Most Tanzanian cycle companies are based in Arusha or Dar. Cycling out in Western Tanzania is significantly more difficult, but can be done with dedication and planning. For others - residents, expats or just people with a little more time and spontaneity - things can be a little more casual. With an adventurous spirit, a freewheeling (pun intended) journey could be as simple as a bottle of water and a bicycle – map optional.
You can rent bikes easily in Zanzibar (just ask at a hotel, most of them will help you). To buy, head just a little out of Stone Town in any direction. In any number of shops, you’ll find a wide selection of used mountain and Chinese-style bikes. Chinese bikes, while certainly flimsier than a mountain bike, are surprisingly resilient. Bring along a local friend to help you ask questions – and don’t forget to test the brakes before you buy.

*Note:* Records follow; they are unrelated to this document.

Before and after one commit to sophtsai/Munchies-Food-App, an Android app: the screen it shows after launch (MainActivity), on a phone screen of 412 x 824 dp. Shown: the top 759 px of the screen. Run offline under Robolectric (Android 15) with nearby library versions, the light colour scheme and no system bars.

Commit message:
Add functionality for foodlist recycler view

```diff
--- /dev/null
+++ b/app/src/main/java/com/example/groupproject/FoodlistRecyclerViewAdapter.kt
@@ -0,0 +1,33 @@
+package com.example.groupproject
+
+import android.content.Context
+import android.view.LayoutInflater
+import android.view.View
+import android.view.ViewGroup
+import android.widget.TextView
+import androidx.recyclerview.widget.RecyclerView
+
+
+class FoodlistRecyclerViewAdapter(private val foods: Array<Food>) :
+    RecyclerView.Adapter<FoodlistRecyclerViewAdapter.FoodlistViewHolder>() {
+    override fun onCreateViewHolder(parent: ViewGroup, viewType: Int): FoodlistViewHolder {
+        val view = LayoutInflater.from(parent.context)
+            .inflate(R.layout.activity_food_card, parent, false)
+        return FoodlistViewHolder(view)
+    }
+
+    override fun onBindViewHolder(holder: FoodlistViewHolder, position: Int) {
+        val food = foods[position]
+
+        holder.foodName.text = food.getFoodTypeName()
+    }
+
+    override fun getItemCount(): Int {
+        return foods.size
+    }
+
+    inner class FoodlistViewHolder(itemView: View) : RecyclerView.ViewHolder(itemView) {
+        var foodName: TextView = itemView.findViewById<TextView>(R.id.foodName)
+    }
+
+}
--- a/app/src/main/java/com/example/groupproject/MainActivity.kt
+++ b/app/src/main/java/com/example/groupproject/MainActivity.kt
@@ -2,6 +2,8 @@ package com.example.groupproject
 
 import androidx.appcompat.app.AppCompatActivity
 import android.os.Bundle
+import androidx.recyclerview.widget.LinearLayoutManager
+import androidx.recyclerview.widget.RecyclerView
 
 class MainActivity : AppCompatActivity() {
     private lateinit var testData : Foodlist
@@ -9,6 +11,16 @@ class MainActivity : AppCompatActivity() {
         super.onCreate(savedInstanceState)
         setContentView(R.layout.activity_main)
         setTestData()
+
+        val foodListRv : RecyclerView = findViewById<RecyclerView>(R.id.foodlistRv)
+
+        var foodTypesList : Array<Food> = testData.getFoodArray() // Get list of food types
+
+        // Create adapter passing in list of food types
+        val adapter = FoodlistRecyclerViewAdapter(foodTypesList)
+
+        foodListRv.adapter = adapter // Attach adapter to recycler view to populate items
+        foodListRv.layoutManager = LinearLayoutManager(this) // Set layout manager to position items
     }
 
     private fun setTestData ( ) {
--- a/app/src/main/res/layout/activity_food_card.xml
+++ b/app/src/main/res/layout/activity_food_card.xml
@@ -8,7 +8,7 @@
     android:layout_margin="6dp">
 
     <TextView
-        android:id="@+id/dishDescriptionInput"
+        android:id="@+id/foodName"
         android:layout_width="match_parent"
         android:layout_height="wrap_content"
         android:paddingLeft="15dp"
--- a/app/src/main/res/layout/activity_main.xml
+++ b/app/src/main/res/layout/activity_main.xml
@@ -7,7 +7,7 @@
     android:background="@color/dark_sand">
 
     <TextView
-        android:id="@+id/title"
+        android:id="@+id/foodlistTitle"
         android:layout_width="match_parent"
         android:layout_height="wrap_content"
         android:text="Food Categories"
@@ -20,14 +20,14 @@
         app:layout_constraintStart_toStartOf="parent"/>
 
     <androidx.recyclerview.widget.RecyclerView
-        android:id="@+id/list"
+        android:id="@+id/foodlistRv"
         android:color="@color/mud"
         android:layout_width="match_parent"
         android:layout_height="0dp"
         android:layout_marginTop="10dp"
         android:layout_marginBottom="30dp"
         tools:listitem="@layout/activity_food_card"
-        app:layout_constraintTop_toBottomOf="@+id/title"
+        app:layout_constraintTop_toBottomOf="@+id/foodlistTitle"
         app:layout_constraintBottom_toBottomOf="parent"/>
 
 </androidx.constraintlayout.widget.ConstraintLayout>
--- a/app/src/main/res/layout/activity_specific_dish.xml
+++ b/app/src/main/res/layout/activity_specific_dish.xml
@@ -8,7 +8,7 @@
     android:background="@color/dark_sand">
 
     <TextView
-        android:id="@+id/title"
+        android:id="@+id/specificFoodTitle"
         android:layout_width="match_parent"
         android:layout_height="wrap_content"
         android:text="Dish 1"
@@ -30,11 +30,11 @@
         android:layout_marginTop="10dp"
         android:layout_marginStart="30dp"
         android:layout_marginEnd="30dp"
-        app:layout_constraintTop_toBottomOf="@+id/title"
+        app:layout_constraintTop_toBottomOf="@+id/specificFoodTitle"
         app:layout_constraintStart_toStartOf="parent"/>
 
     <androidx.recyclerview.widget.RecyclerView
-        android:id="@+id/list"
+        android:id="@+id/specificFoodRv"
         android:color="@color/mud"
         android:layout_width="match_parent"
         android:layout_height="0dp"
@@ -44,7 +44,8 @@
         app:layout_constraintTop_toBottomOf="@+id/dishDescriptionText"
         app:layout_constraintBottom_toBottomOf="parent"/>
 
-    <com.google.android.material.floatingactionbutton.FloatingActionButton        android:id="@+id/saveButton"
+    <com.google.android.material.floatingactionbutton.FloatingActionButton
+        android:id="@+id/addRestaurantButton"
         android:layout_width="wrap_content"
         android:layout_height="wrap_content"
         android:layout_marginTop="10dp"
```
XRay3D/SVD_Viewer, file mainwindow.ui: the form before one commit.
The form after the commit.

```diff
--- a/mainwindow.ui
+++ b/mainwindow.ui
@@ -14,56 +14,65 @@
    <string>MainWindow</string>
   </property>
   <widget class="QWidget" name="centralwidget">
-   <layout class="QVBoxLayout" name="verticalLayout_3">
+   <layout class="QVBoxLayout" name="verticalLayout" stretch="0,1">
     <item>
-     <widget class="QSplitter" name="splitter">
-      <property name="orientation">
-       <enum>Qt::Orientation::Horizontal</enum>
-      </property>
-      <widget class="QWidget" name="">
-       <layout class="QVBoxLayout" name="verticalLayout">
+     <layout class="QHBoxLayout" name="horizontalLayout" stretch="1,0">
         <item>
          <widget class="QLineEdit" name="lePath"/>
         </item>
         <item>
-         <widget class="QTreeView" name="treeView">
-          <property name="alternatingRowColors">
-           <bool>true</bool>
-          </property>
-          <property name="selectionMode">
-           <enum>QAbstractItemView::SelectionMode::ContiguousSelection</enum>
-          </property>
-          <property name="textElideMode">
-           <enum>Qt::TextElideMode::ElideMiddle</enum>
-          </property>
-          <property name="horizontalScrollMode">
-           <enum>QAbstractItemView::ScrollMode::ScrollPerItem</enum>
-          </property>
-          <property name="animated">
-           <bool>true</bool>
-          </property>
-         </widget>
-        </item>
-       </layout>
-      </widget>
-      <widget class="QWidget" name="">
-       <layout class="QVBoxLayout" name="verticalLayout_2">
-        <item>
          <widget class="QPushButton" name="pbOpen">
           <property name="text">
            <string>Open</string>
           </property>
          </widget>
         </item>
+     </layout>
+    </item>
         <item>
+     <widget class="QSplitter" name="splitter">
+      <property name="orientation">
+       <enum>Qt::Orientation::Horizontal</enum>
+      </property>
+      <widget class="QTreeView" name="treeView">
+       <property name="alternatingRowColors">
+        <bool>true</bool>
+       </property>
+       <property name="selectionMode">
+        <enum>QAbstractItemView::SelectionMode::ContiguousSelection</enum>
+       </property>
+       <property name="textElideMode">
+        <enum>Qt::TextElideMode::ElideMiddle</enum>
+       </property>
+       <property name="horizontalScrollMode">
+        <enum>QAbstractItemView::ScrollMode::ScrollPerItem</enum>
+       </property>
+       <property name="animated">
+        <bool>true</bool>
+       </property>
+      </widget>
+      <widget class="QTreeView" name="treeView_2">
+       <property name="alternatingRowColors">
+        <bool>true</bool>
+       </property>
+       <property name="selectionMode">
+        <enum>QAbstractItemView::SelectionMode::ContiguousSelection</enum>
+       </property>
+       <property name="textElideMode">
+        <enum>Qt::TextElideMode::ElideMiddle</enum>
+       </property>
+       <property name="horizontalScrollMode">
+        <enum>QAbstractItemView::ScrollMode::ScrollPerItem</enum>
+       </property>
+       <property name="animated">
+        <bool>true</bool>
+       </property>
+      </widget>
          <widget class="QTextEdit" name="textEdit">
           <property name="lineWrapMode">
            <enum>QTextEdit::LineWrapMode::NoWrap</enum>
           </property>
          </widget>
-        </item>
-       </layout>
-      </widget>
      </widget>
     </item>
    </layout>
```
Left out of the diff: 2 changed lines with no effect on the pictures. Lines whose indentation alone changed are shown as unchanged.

Since moving to Zanzibar, I’ve found freedom in my scuffed and gearless red bicycle. I found her on Mombasa Road, after visiting bike shop after bike shop in search of the perfect ride. Practicing my nascent haggling skills I was proud to get a respectable price and since then I’ve biked as far north as Mangapwani and as far south as Fumba.
Fumba is a tiny village near the Menai Beach Conservation area, and the jump off point for Safari Blue. Seven intrepid explorers, myself included, decided to cycle there on a Sunday to check out the coast. After dealing with two flat tyres, a broken pedal, and a few hangovers, we finally left Stone Town at 1pm – only three and a half hours after our planned departure time. Locals met us with amused stares as the wazungu train left the narrow streets of town for the flat, wide and well-maintained expanse of the main road south.
After a few glorious hours, we stopped for a break and biked right into a football game with a horde of kids. While half of us stretched our quads and relaxed on the grass, the more energetic among us took to the field and provided entertainment for the spectators and the talented kids playing. Spontaneous moments like these are what a cycling trip is all about.
When we reached our destination, we cycled down a bumpy dirt track towards Fumba Beach Lodge. In spite of a near revolt when discovering beers at the lodge were US$7 – yes, that’s US$7 – we spent an hour or so lounging ocean-side and resting our tired muscles. It felt like just a few minutes before we realised it was an hour to sunset – with another 23 km to bike home. We hopped on our bicycles and cycled as fast as our jelly-legs would take us. Our leisurely ride and restful break had turned into a race against time.
In spite of my screaming quads, I felt a moment of exhilaration as we reached the roundabout on the outskirts of town just as the sun started to sink behind the Stone Town skyline, glowing red behind the clouds in that uniquely Zanzibari way. Another adventure completed successfully.
By bicycle, you can leave the clogged main arteries of the city for the back roads and rural zones where real, daily life takes place. That’s the true beauty of cycling. Any day with a bicycle has any number of possibilities.
During the week my bike sits inside the front door of my building. If I neglect it for too long, I feel like it develops a reproachful aura, silently calling to me to get off my butt and ride. My walk to work is too short to ride it, but on the weekends? The coast is the limit.
Looking for an organised trip? Any number of companies in Tanzania offer bicycle trips in various regions. Here are a few ideas to get you started: Cycle Tours Tanzania is based in Arusha and offers cycle trips for tourists to any major landmark or site. Friends of the Usambaras offers cycle trips in the Lushoto region. In Dar es Salaam, AfriRoots offers guided cycle tours that dare to show you the “real” city, behind the traffic jams and general madness of the main roads. On Zanzibar, organised cycle trips like those offered by Adventure Afrika offer a highly organised itinerary for the short-term foreign visitor.